Collected data
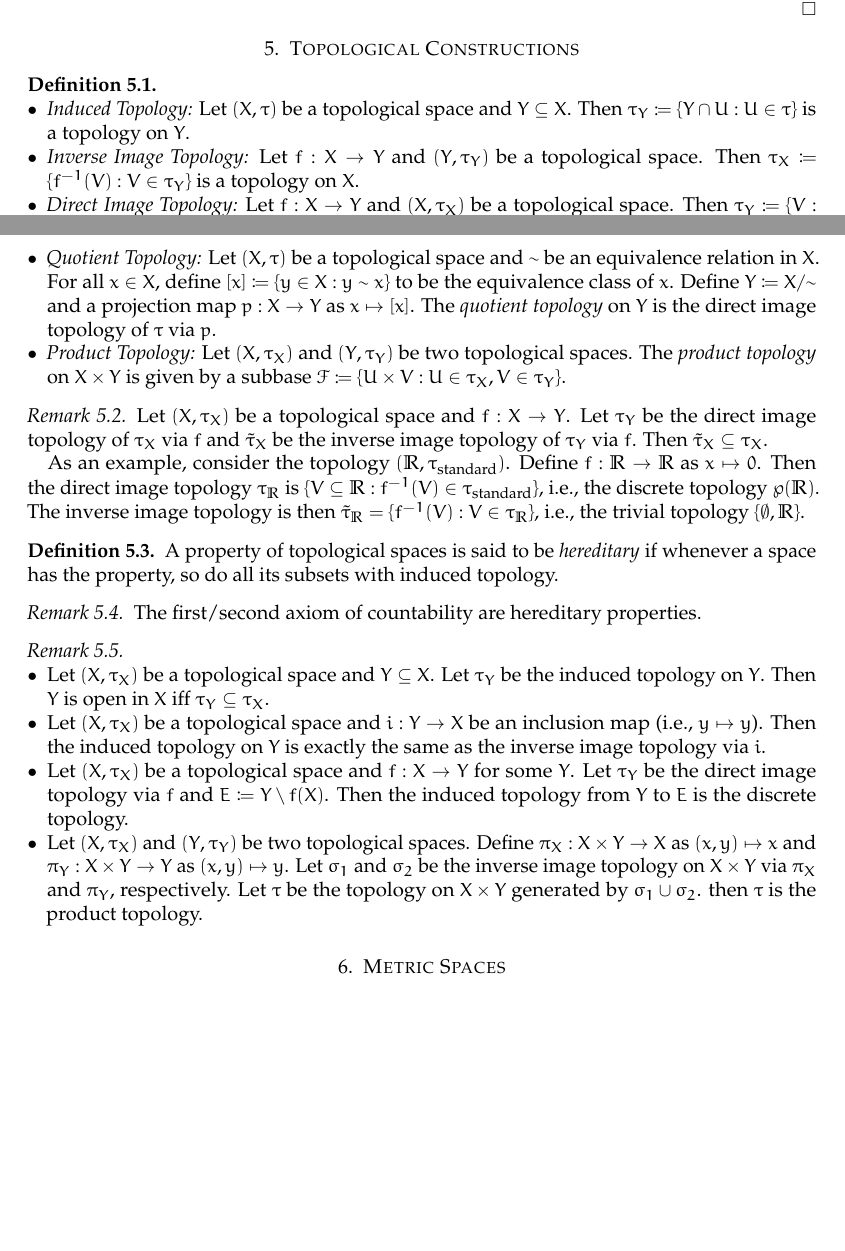
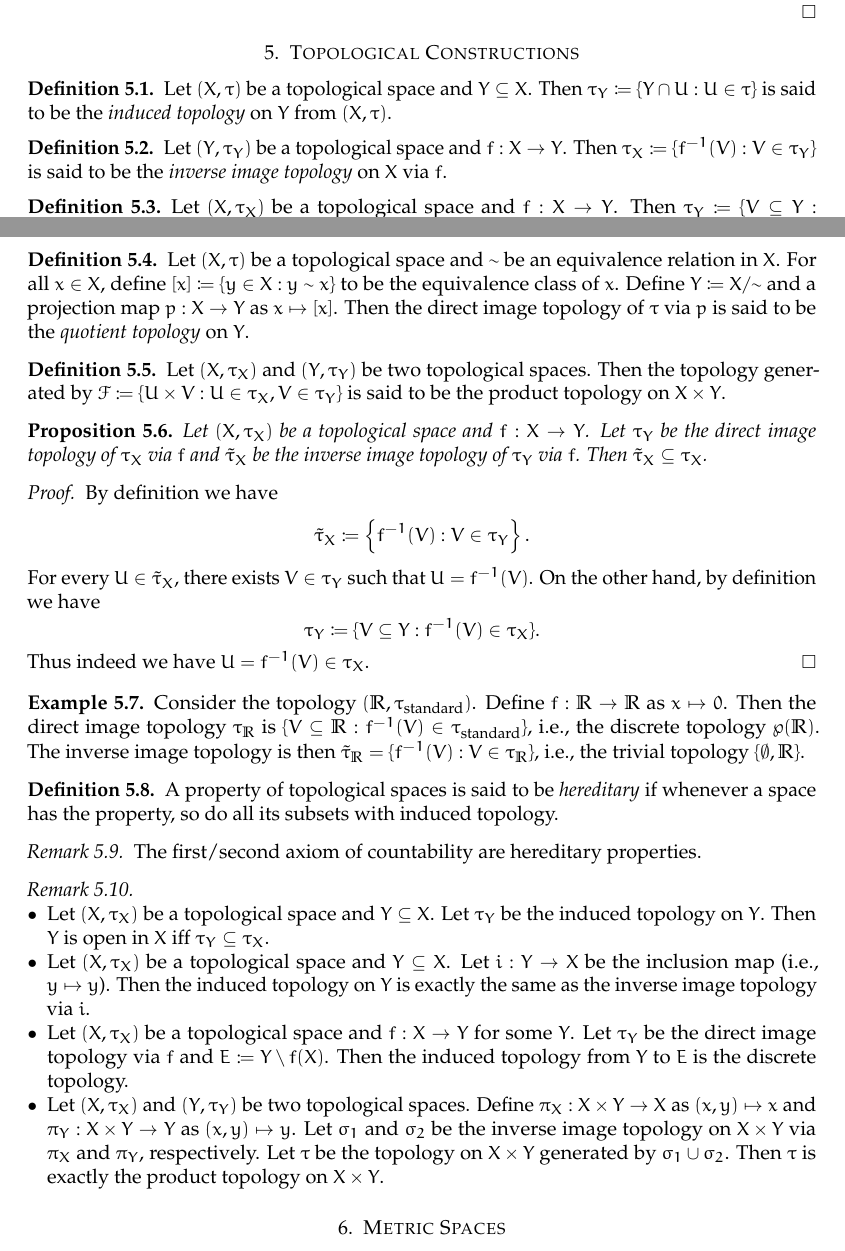
Before and after one commit to stonebuddha/GeneralTopologyNotes, a LaTeX document (main.tex): two parts of pages 4 and 5 of 11, joined at a grey line, cut so that both start at the same text, the shorter picture padded with empty space. Compiled offline with pdfLaTeX.

```diff
--- a/main.tex
+++ b/main.tex
@@ -292,31 +292,57 @@
 
 \section{Topological Constructions}
 
-\begin{definition}\label{De:SomeMoreTopologies}\
-	\begin{itemize}
-		\item \emph{Induced Topology:} Let $(X,\tau)$ be a topological space and $Y \subseteq X$.
-		Then $\tau_Y \coloneqq \{ Y \cap U : U \in \tau \}$ is a topology on $Y$.
-		\item \emph{Inverse Image Topology:} Let $f : X \to Y$ and $(Y,\tau_Y)$ be a topological space. Then $\tau_X \coloneqq \{ f^{-1}(V) : V \in \tau_Y \}$ is a topology on $X$.
-		\item \emph{Direct Image Topology:} Let $f : X \to Y$ and $(X,\tau_X)$ be a topological space. Then $\tau_Y \coloneqq \{ V : f^{-1}(V) \in \tau_X \}$ is a topology on $Y$.
-		\item \emph{Quotient Topology:} Let $(X,\tau)$ be a topological space and ${\sim}$ be an equivalence relation in $X$.
-		For all $x \in X$, define $[x] \coloneqq \{ y \in X : y \sim x \}$ to be the equivalence class of $x$.
-		Define $Y \coloneqq X /{\sim}$ and a projection map $p : X \to Y$ as $x \mapsto [x]$.
-		The \emph{quotient topology} on $Y$ is the direct image topology of $\tau$ via $p$.
-		\item \emph{Product Topology:} Let $(X,\tau_X)$ and $(Y,\tau_Y)$ be two topological spaces.
-		The \emph{product topology} on $X \times Y$ is given by a subbase $\calF \coloneqq \{ U \times V : U \in \tau_X, V \in \tau_Y \}$.
-	\end{itemize}
+\begin{definition}\label{De:InducedTop}
+	Let $(X,\tau)$ be a topological space and $Y \subseteq X$.
+	Then $\tau_Y \coloneqq \{ Y \cap U : U \in \tau \}$ is said to be the \emph{induced topology} on $Y$ from $(X,\tau)$.
 \end{definition}
 
-\begin{remark}\label{Rem:DirectThenInverseIsWeaker}
+\begin{definition}\label{De:InverseImageTop}
+	Let $(Y,\tau_Y)$ be a topological space and $f : X \to Y$.
+	Then $\tau_X \coloneqq \{ f^{-1}(V) : V \in \tau_Y \}$ is said to be the \emph{inverse image topology} on $X$ via $f$.
+\end{definition}
+
+\begin{definition}\label{De:DirectImageTop}
+	Let $(X,\tau_X)$ be a topological space and $f : X \to Y$.
+	Then $\tau_Y \coloneqq \{ V \subseteq Y : f^{-1}(V) \in \tau_X \}$ is said to be the \emph{direct image topology} on $Y$ via $f$.
+\end{definition}
+
+\begin{definition}\label{De:QuotientTop}
+	Let $(X,\tau)$ be a topological space and ${\sim}$ be an equivalence relation in $X$.
+	For all $x \in X$, define $[x] \coloneqq \{ y \in X : y \sim x \}$ to be the equivalence class of $x$.
+	Define $Y \coloneqq X /{\sim}$ and a projection map $p : X \to Y$ as $x \mapsto [x]$.
+	Then the direct image topology of $\tau$ via $p$ is said to be the \emph{quotient topology} on $Y$.
+\end{definition}
+
+\begin{definition}\label{De:ProductTop}
+	Let $(X,\tau_X)$ and $(Y,\tau_Y)$ be two topological spaces.
+	Then the topology generated by $\calF \coloneqq \{ U \times V : U \in \tau_X, V \in \tau_Y \}$ is said to be the product topology on $X \times Y$.
+\end{definition}
+
+\begin{proposition}\label{Prop:DirectThenInverseIsWeaker}
 	Let $(X,\tau_X)$ be a topological space and $f : X \to Y$.
 	Let $\tau_Y$ be the direct image topology of $\tau_X$ via $f$ and $\tilde{\tau}_X$ be the inverse image topology of $\tau_Y$ via $f$.
 	Then $\tilde{\tau}_X \subseteq \tau_X$.
+\end{proposition}
+\begin{proof}
+	By definition we have
+	\[
+	\tilde{\tau}_X \coloneqq \set{ f^{-1}(V) : V \in \tau_Y }.
+	\]
+	For every $U \in \tilde{\tau}_X$, there exists $V \in \tau_Y$ such that $U = f^{-1}(V)$.
+	On the other hand, by definition we have
+	\[
+	\tau_Y \coloneqq \{ V \subseteq Y : f^{-1}(V) \in \tau_X \}.
+	\]
+	Thus indeed we have $U = f^{-1}(V) \in \tau_X$.
+\end{proof}
 
-	As an example, consider the topology $(\bbR,\tau_{\mathrm{standard}})$.
+\begin{example}\label{Exa:DirectTheInverseIsWeaker}
+	Consider the topology $(\bbR,\tau_{\mathrm{standard}})$.
 	Define $f : \bbR \to \bbR$ as $x \mapsto 0$.
 	Then the direct image topology $\tau_\bbR$ is $\{ V \subseteq \bbR : f^{-1}(V) \in \tau_\mathrm{standard} \}$, i.e., the discrete topology $\wp(\bbR)$.
 	The inverse image topology is then $\tilde{\tau}_{\bbR} = \{ f^{-1}(V) : V \in \tau_\bbR \}$, i.e., the trivial topology $\{ \emptyset, \bbR \}$.
-\end{remark}
+\end{example}
 
 \begin{definition}\label{De:HereditaryProperty}
 	A property of topological spaces is said to be \emph{hereditary} if whenever a space has the property, so do all its subsets with induced topology.
@@ -331,7 +357,8 @@
 		\item Let $(X,\tau_X)$ be a topological space and $Y \subseteq X$.
 		Let $\tau_Y$ be the induced topology on $Y$.
 		Then $Y$ is open in $X$ iff $\tau_Y \subseteq \tau_X$.
-		\item Let $(X,\tau_X)$ be a topological space and $i : Y \to X$ be an inclusion map (i.e., $y \mapsto y$).
+		\item Let $(X,\tau_X)$ be a topological space and $Y \subseteq X$.
+		Let $i : Y \to X$ be the inclusion map (i.e., $y \mapsto y$).
 		Then the induced topology on $Y$ is exactly the same as the inverse image topology via $i$.
 		\item Let $(X,\tau_X)$ be a topological space and $f : X\to Y$ for some $Y$.
 		Let $\tau_Y$ be the direct image topology via $f$ and $E \coloneqq Y \setminus f(X)$.
@@ -340,7 +367,7 @@
 		Define $\pi_X : X \times Y \to X$ as $(x,y) \mapsto x$ and $\pi_Y : X \times Y \to Y$ as $(x,y) \mapsto y$.
 		Let $\sigma_1$ and $\sigma_2$ be the inverse image topology on $X \times Y$ via $\pi_X$ and $\pi_Y$, respectively.
 		Let $\tau$ be the topology on $X \times Y$ generated by $\sigma_1 \cup \sigma_2$.
-		then $\tau$ is the product topology.
+		Then $\tau$ is exactly the product topology on $X \times Y$.
 	\end{itemize}
 \end{remark}
 
```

**What the task requires**
Look over the records. Copy the lines that include the word "have".

**Response box**
+	By definition we have
+	On the other hand, by definition we have
+	Thus indeed we have $U = f^{-1}(V) \in \tau_X$.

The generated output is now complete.